A report by the federal government found that endometriosis costs taxpayers $9.7 billion annually.
Two-thirds of that loss in productivity, the rest in healthcare costs. Obviously, people have to take time off work to deal with their symptoms,”Goggins said.
Ellie Angel-Mobbs, Ambassador for Endometriosis Australia, shared her experience when diagnosed with endometriosis.
I do live with debilitating pain. The pain for me is in my lower abdomen, and it constantly feels like someone stabbing me, especially on my right-hand side,”she said.
The good news is that the government is addressing endometriosis nationally through the National Action Plan For Endometriosis.
Research from Western Sydney University has found that sufferers can be forking out up to $30,000 per year.
New pelvic clinics have opened across Sydney, and funding has been allocated for trials at Western Sydney University into medicinal cannabis to help with pain relief.
Associate Professor Mike Armour, Western Sydney University, said:
Cannabis might be able to change some of those inflammatory markers because endometriosis is an inflammatory disease.”

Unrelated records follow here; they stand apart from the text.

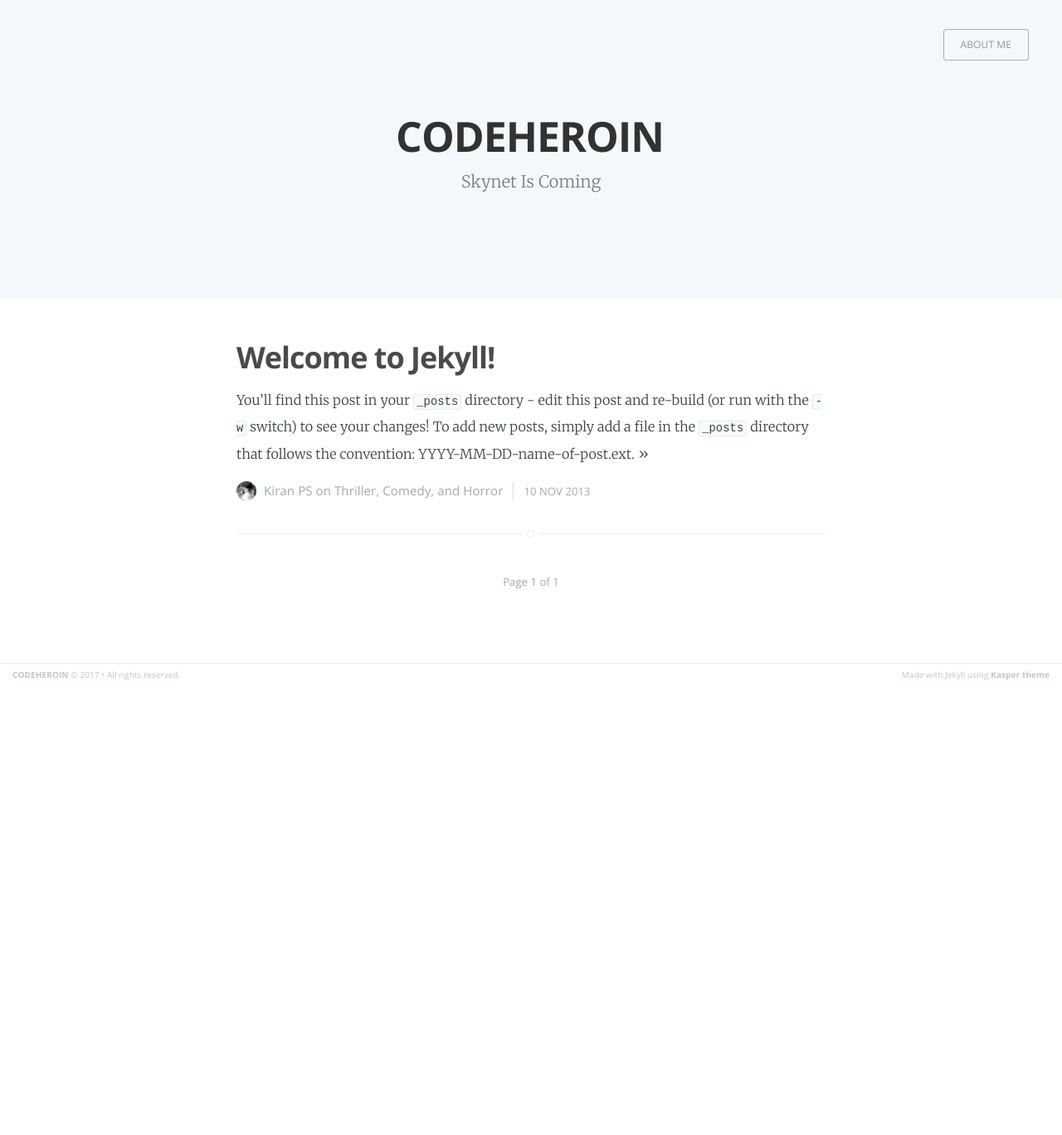
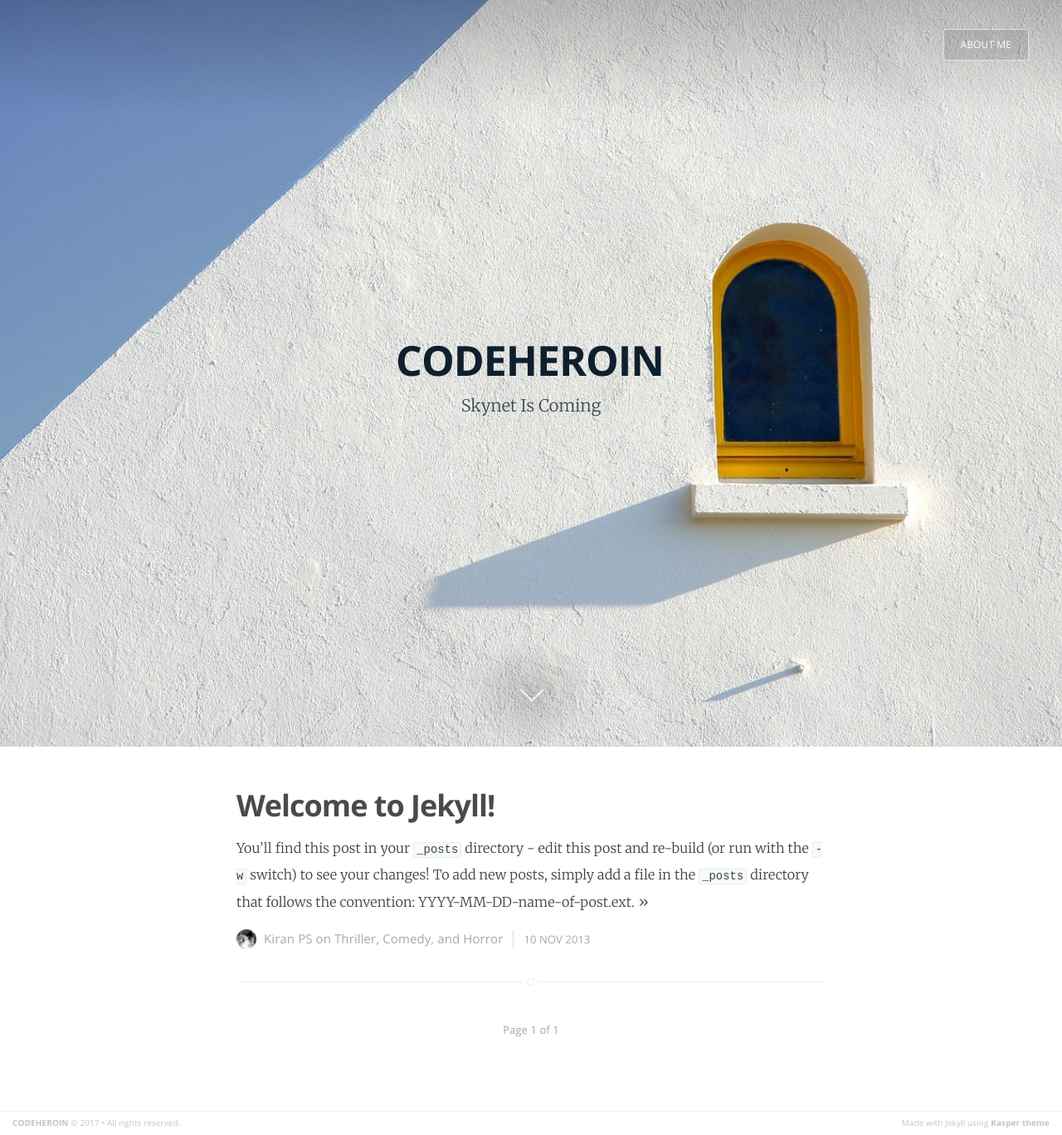
Before and after one commit to kiranps/kiranps.github.io, a Jekyll site: the page built from index.html, in a window 1280 px wide. Shown: the whole page at 83% size. Built offline with Jekyll 4.4.1, drawn with Linux system fonts in a browser that asks for light colours; the list of posts is cut into pages by our own code; before the commit the page ends 900 px from its top, so only the background shows below that.

Commit message:
added cover photo

```diff
--- a/assets/css/screen.css
+++ b/assets/css/screen.css
@@ -666,7 +666,7 @@ margin on the iframe, cause it breaks stuff. */
     letter-spacing: -1px;
     font-weight: 700;
     font-family: "Open Sans", sans-serif;
-    color: #fff;
+    color: #0e1f2d;
 }
 
 .page-description {
@@ -676,7 +676,7 @@ margin on the iframe, cause it breaks stuff. */
     font-weight: 400;
     font-family: "Merriweather", serif;
     letter-spacing: 0.01rem;
-    color: rgba(255,255,255,0.8);
+    color: rgba(14, 31, 45, 0.8);
 }
 
 .no-cover.main-header {
--- a/index.html
+++ b/index.html
@@ -1,7 +1,7 @@
 ---
 layout: default
 title: Home
-cover: false
+cover: '/images/windows-minimal.jpg'
 about: 'about.html'
 ---
 
```
Also changed, not shown: images/windows-minimal.jpg (added).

Hosted by Sacha Barbour, This Arvo in Sydney is a 10 to 12 minute daily news podcast made just for Sydney! Listen now on the Listnr app.